Document Type



Doctor of Philosophy


Chemical Engineering

First Adviser

Mittal, Jeetain

Other advisers/committee members

Jagota, Anand; Ou-Yang, H. Daniel; Cheng, Xuanhong

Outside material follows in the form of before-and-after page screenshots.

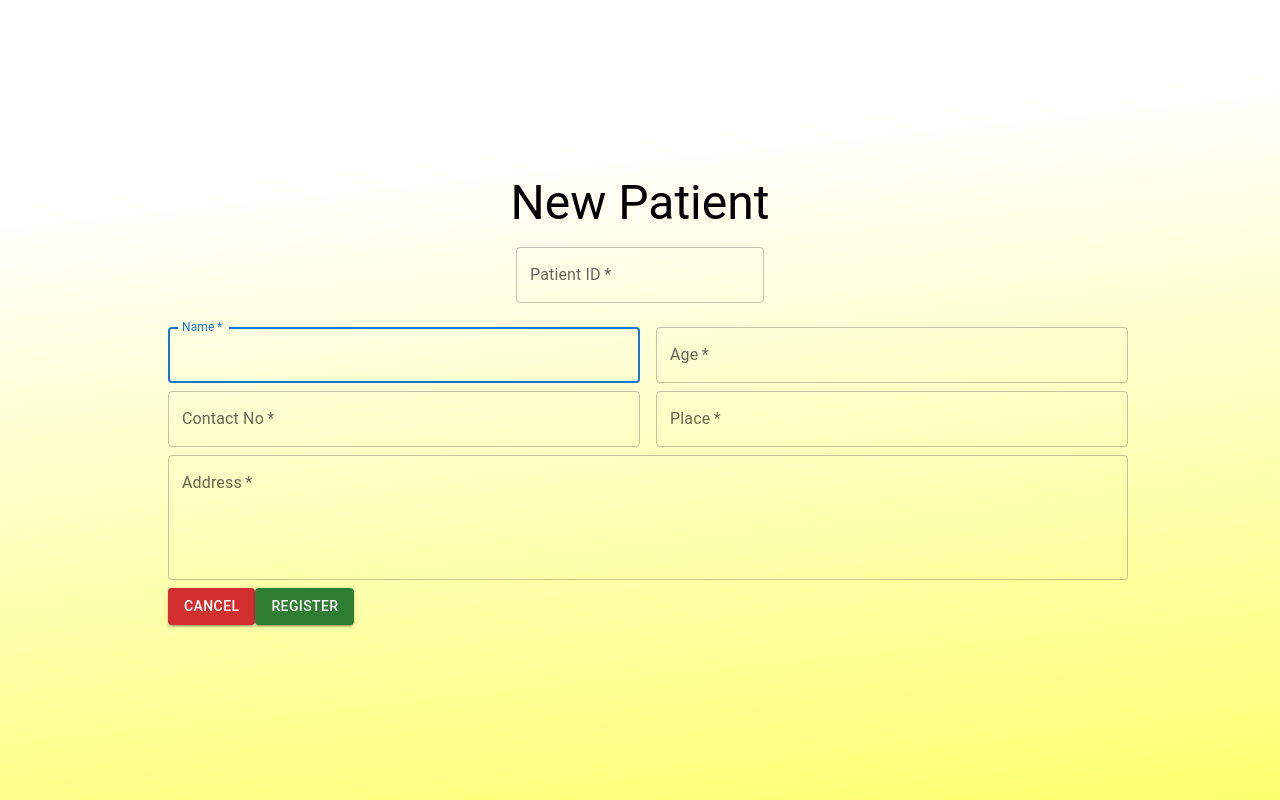
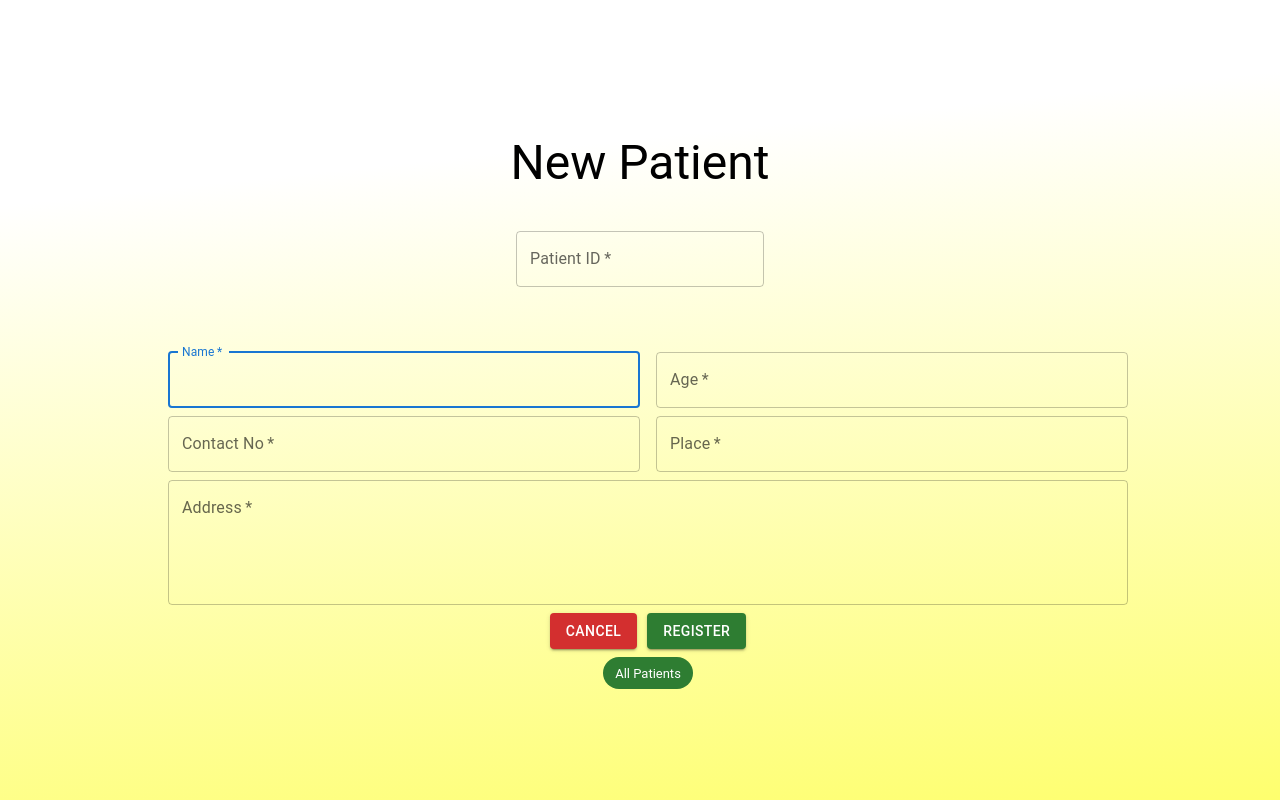
Before and after one commit to AslamAKS/HospitalManagementPortal-Frontend, a Next.js app: page /staff/newpatients in a window 1280 px wide. Built offline with nearby package versions, Linux system fonts and the light colour scheme; no server answers.

Commit message:
patient 60%

```diff
--- a/src/app/components/staff/newbooking.js
+++ b/src/app/components/staff/newbooking.js
@@ -9,7 +9,6 @@ import {
   DialogContent,
   DialogContentText,
   DialogTitle,
-  Grid,
   TextField,
   Typography,
 } from "@mui/material";
--- a/src/app/components/staff/pendingbookings.js
+++ b/src/app/components/staff/pendingbookings.js
@@ -11,10 +11,17 @@ import {
   TableRow,
 } from "@mui/material";
 import axios from "axios";
+import { useEffect, useState } from "react";
 
 function PendingBooking({data,onRefresh}) {
+  const [pending, setPending] = useState([])
 
-  let Pending = data.filter((item)=> item.Status=='Pending')
+  useEffect(() => {
+
+    let Pending = data.filter((item)=> item.Status=='Pending')
+    setPending(Pending)
+  }, [data])
+
 
   let handlePTD = (patient) => {
     let updateData = {
@@ -56,7 +63,7 @@ function PendingBooking({data,onRefresh}) {
             </TableRow>
           </TableHead>
           <TableBody>
-            {Pending.map((patient) => (
+            {pending.map((patient) => (
               <TableRow
                 key={patient.patient_id}
                 sx={{ "&:last-child td, &:last-child th": { border: 0 } }}
--- a/src/app/components/staff/proceedtodoctorbooking.js
+++ b/src/app/components/staff/proceedtodoctorbooking.js
@@ -9,10 +9,18 @@ import {
   TableHead,
   TableRow,
 } from "@mui/material";
+import { useEffect, useState } from "react";
 
 function ProccedToDoctorBooking({data,onRefresh}) {
 
-  let ptd = data.filter((item)=> item.Status=='PTD')
+  const [ptd, setPtd] = useState([])
+
+  useEffect(() => {
+
+    let PTD = data.filter((item)=> item.Status=='PTD')
+    setPtd(PTD)
+  }, [data])
+
 
   return (
     <div className="overflow-x-auto">
--- a/src/app/components/staff/todaybookings.js
+++ b/src/app/components/staff/todaybookings.js
@@ -11,10 +11,18 @@ import {
   TableRow,
 } from "@mui/material";
 import axios from "axios";
+import { useEffect, useState } from "react";
 
 function TodayBooking({ data, onRefresh }) {
+  const [booked, setBooked] = useState([])
 
-  let Booked = data.filter((item) => item.Status == "Booked");
+  useEffect(()=>{
+
+    let Booked = data.filter((item) => item.Status == "Booked");
+    setBooked(Booked)
+
+  },[data])
+
 
   let handlePTD = (patient) => {
     let updateData = {
@@ -56,7 +64,7 @@ function TodayBooking({ data, onRefresh }) {
             </TableRow>
           </TableHead>
           <TableBody>
-            {Booked.map((patient) => (
+            {booked.map((patient) => (
               <TableRow
                 key={patient.patient_id}
                 sx={{ "&:last-child td, &:last-child th": { border: 0 } }}
--- /dev/null
+++ b/src/app/staff/newpatients/allpatients/page.js
@@ -0,0 +1,87 @@
+"use client";
+
+import {
+  Box,
+  Button,
+  Paper,
+  Table,
+  TableBody,
+  TableCell,
+  TableContainer,
+  TableHead,
+  TableRow,
+} from "@mui/material";
+import axios from "axios";
+import React, { useEffect, useState } from "react";
+
+function AllPatients() {
+  const [patients, setPatients] = useState([]);
+
+  useEffect(() => {
+    axios
+      .get(`http://localhost:8000/patients`)
+      .then((responce) => setPatients(responce.data))
+      .catch(() => alert("Something went wrong"));
+  }, []);
+
+  const handle=()=>{}
+
+  return (
+    <Box
+      sx={{
+        height: "100vh",
+        backgroundRepeat: "no-repeat",
+        width: "100%",
+        color: "white",
+        textAlign: "center",
+        padding: "10px",
+      }}
+    >
+      <TableContainer component={Paper}>
+        <Table sx={{ minWidth: 650 }} aria-label="simple table">
+          <TableHead>
+            <TableRow>
+              <TableCell>Patient ID</TableCell>
+              <TableCell align="left">Name</TableCell>
+              <TableCell align="left">Age</TableCell>
+              <TableCell align="left">Contact No</TableCell>
+              <TableCell align="left">Place</TableCell>
+              <TableCell align="left">Address</TableCell>
+              <TableCell align="left">Action</TableCell>
+              <TableCell align="left">Action</TableCell>
+            </TableRow>
+          </TableHead>
+          <TableBody>
+            {patients.map((patient) => (
+              <TableRow
+                key={patient.patient_id}
+                sx={{ "&:last-child td, &:last-child th": { border: 0 } }}
+              >
+                <TableCell component="th" scope="row">
+                  {patient.PatientId}
+                </TableCell>
+                <TableCell align="left">{patient.PatientName}</TableCell>
+                <TableCell align="left">{patient.Age}</TableCell>
+                <TableCell align="left">{patient.ContactNo}</TableCell>
+                <TableCell align="left">{patient.Place}</TableCell>
+                <TableCell align="left">{patient.Address}</TableCell>
+                <TableCell align="left">
+                  <Button variant="contained" color="success" onClick={handle}>
+                    Action1
+                  </Button>
+                </TableCell>
+                <TableCell align="left">
+                  <Button variant="contained" color="warning" onClick={handle}>
+                    Action2
+                  </Button>
+                </TableCell>
+              </TableRow>
+            ))}
+          </TableBody>
+        </Table>
+      </TableContainer>
+    </Box>
+  );
+}
+
+export default AllPatients;
--- a/src/app/staff/newpatients/page.js
+++ b/src/app/staff/newpatients/page.js
@@ -1,59 +1,104 @@
-"use client"
+"use client";
 
 import {
   Box,
   Button,
+  Chip,
   Container,
   Grid,
   Stack,
   TextField,
   Typography,
 } from "@mui/material";
-import React, { useState } from "react";
+import axios from "axios";
+import Link from "next/link";
+import React, { useEffect, useState } from "react";
 
 function NewPatients() {
+  const [patientId, setPatientId] = useState("");
+  const [name, setName] = useState("");
+  const [age, setAge] = useState("");
+  const [contact, setContact] = useState("");
+  const [place, setPlace] = useState("");
+  const [address, setAddress] = useState("");
+  const [defaultId, setDefaultId] = useState("");
+  const [existingUSer, setExistingUSer] = useState("");
+  const [isDisabled, setIsDisabled] = useState(false);
 
-  const [patientId,setPatientId]=useState("");
-  const [name,setName]=useState("");
-  const [age,setAge]=useState("");
-  const [contact,setContact]=useState("");
-  const [place,setPlace]=useState("");
-  const [address,setAddress]=useState("");
+  useEffect(() => {
+    let patientIdGET = axios
+      .get("http://localhost:8000/patients/newpatient")
+      .then((responce) => setDefaultId(responce.data + 1));
+  }, []);
 
-  const registerUser=async()=>{
+  const registerUser = async () => {
+    if (
+      (patientId.length === 6 || defaultId) &&
+      name != "" &&
+      age != "" &&
+      contact != "" &&
+      place != "" &&
+      address != ""
+    ) {
       let user = {
-      PatientId:patientId,
-      PatientName:name,
-      Age:age,
-      ContactNo:contact,
-      Place:place,
-      Address:address
-    }
+        PatientId: patientId ? patientId : defaultId,
+        PatientName: name,
+        Age: age,
+        ContactNo: contact,
+        Place: place,
+        Address: address,
+      };
 
       console.log(user);
 
-    let saveUser=await fetch('http://localhost:8000/patients',{
-      method:'POST',
-      body:JSON.stringify(user),
-      headers:{
-        'Content-Type': 'application/json',
-      }
-    })
+      let saveUser = axios
+        .post("http://localhost:8000/patients", user)
+        .then((responce) => alert(`done,${responce.data}`))
+        .catch(() => alert(`failed,${responce.data}`));
 
       console.log(saveUser);
+    } else {
+      if (patientId != "" && patientId.length !== 6) {
+        setExistingUSer("Invalid Id, Must Have Exactly 6 Digits.");
+      } else {
+        setExistingUSer("Please Fill All Feilds.");
+      }
+    }
+  };
 
-    if(saveUser.status==400) alert(await saveUser.json())
-    if(saveUser.status==200) alert('done')
+  const handleFindUser = async (event) => {
+    setDefaultId("");
+    setPatientId(event.target.value);
+    if (patientId && event.target.value.length === 6) {
+      let patientId = event.target.value;
+      let patientGETResponce = axios
+        .get(`http://localhost:8000/patients/byId?pId=${patientId}`)
+        .then((responce) => {
+          if (responce.data) {
+            setIsDisabled(true);
+            setExistingUSer("This Id Alredy Exist...!");
+          } else {
+            setIsDisabled(false);
+            setExistingUSer("");
           }
+        });
+    } else {
+      setIsDisabled(false);
+      setExistingUSer("");
+    }
+  };
 
-  const cancel=()=>{
-    setPatientId('')
-    setName('');
-    setAge('')
-    setContact('')
-    setPlace('')
-    setAddress('')
-  }
+  const cancel = () => {
+    setPatientId("");
+    setName("");
+    setAge("");
+    setContact("");
+    setPlace("");
+    setAddress("");
+    setDefaultId("");
+    setExistingUSer("");
+    setIsDisabled(false)
+  };
 
   return (
     <Container
@@ -76,21 +121,30 @@ function NewPatients() {
           justifyContent: "center",
           alignItems: "center",
           color: "black",
-          boxShadow:'0 4px 8px 0 rgba(0,0,0,0,0.2)',
-            padding:5
+          boxShadow: "0 4px 8px 0 rgba(0,0,0,0,0.2)",
+          padding: 5,
         }}
       >
-        <Typography variant="h3">New Patient</Typography>
+        <Typography variant="h3" padding={3}>New Patient</Typography>
+
         <TextField
           required
-          id="outlined-disabled"
+          id="outlined"
           label="Patient ID"
-          // defaultValue="Patient ID"
-          value={patientId}
-              onChange={(event) => {
-                setPatientId(event.target.value);
-              }}
+          // defaultValue={defaultId}
+          value={defaultId ? defaultId : patientId}
+          onChange={handleFindUser}
         />
+        <Box sx={{ height: "25px" }}>
+          <Typography
+            variant="button"
+            component="h2"
+            padding={3}
+            sx={{ color: "red" }}
+          >
+            {existingUSer}
+          </Typography>
+        </Box>
         <Grid container rowSpacing={1} columnSpacing={{ xs: 1, sm: 2, md: 2 }}>
           <Grid item xs={6}>
             <TextField
@@ -129,7 +183,7 @@ function NewPatients() {
               }}
             />
           </Grid>
-          <Grid item xs={6} >
+          <Grid item xs={6}>
             <TextField
               required
               id="outlined-required"
@@ -155,15 +209,41 @@ function NewPatients() {
               }}
             />
           </Grid>
-          <Grid item xs={12} gap={'10px'}>
-          <Button variant="contained" color="error" onClick={cancel}>Cancel</Button>
-        <Button variant="contained" color="success" onClick={registerUser}>Register</Button>
+          <Grid
+            item
+            xs={12}
+            sx={{
+              display: "flex",
+              justifyContent: "center",
+              alignItems: "center",
+              gap: "10px",
+            }}
+          >
+            <Button variant="contained" color="error" onClick={cancel}>
+              Cancel
+            </Button>
+            <Button
+              variant="contained"
+              color="success"
+              onClick={registerUser}
+              disabled={isDisabled}
+            >
+              Register
+            </Button>
+          </Grid>
+          <Grid item xs={12} sx={{
+              display: "flex",
+              justifyContent: "center",
+              alignItems: "center",
+              gap: "10px",
+            }}>
+            <Link href="newpatients/allpatients">
+              <Chip label="All Patients" color="success" onClick={handleFindUser} />
+            </Link>
           </Grid>
         </Grid>
-
       </Stack>
     </Container>
-    // </div>
   );
 }
 
--- a/src/app/staff/page.js
+++ b/src/app/staff/page.js
@@ -8,11 +8,6 @@ function StaffHomePage() {
       menu: "Booking",
       api: "/staff/booking",
       color: "#029600",
-    },
-    {
-      menu: "Pending Booking",
-      api: "/staff/pendingbooking",
-      color: "#E5E102",
     },
     {
       menu: "New Patient",
```
Lines whose indentation alone changed are shown as unchanged.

The bottom-up assembly of material architectures with tunable complexity, function, composition, and structure is a long sought goal in rational materials design. One promising approach aims to harnesses the programmability and specificity of DNA hybridization in order to direct the assembly of oligonucleotide-functionalized nano- and micro-particles by tailoring, in part, interparticle interactions. DNA-programmable assembly into three-dimensionally ordered structures has attracted extensive research interest owing to emergent applications in photonics, plasmonics and catalysis and potentially many other areas. Progress on the rational design of DNA-mediated interactions to create useful two-dimensional structures (e.g., structured films), on the other hand, has been rather slow. In this thesis, we establish strategies to engineer a diversity of 2D crystalline arrangements by designing and exploiting DNA-programmable interparticle interactions. We employ a combination of simulation, theory and experiments to predict and confirm accessibility of 2D structural diversity in an effort to establish a rational approach to 2D DNA-mediated particle assembly.We start with the experimental realization of 2D DNA-mediated assembly by decorating micron-sized silica particles with covalently attached single-stranded DNA through a two-step reaction. Subsequently, we elucidate sensitivity and ultimate controllability of DNA-mediated assembly—specifically the melting transition from dispersed singlet particles to aggregated or assembled structures—through control of the concentration of commonly employed nonionic surfactants. We relate the observed tunability to an apparent coupling with the critical micelle temperature in these systems. Also, both square and hexagonal 2D ordered particle arrangements are shown to evolve from disordered aggregates under appropriate annealing conditions defined based upon pre-established melting profiles. Subsequently, the controlled mixing of complementary ssDNA functionality on individual particles (‘multi-flavoring’) as opposed to functionalization of particles with the same type of ssDNA (‘uni-flavoring’) is explored as a possible design handle for tuning interparticle interactions and, thereby, accessing diverse structures. We employ a combination of simulations, theory, and experimental validation toward establishing ‘multi-flavoring’ as a rational design strategy. Firstly, MD simulations are carried out using effective pair potentials to describe interparticle interactions that are representative of different degrees of ssDNA ‘multi-flavoring’. These simulations reveal the template-free assembly of a diversity of 2D crystal polymorphs that is apparently tunable by controlling the relative attractive strengths between like and unlike functionalized particles. The resulting phase diagrams predict conditions (i.e., strengths of relative interparticle interactions) for obtaining crystalline phases with lattice symmetries ranging among square, alternating string hexagonal, random hexagonal, rhombic, honeycomb, and even kagome.Finally, these model findings are translated to experiments, in which binary microparticles are decorated with a tailored mixture of two different complementary ssDNA strands as a straight-forward means to realize tunable particle interactions. Guided by simple statistical mechanics and the detailed MD simulations, ‘multi-flavoring’ and control of solution phase particle stoichiometry resulted in experimental realization of structurally diverse 2D microparticle assemblies consistent with predictions, such as square, pentagonal and hexagonal lattices (honeycomb, kagome). The combined simulation, theory, and experimental findings reveal how control of interparticle interactions via DNA-functionalized particle “multi-flavoring” can lead to an even wider range of accessible colloidal crystal structures. The 2D experiments coupled with the model predictions may be used to provide new fundamental insight into nano- or microparticle assembly in three dimensions.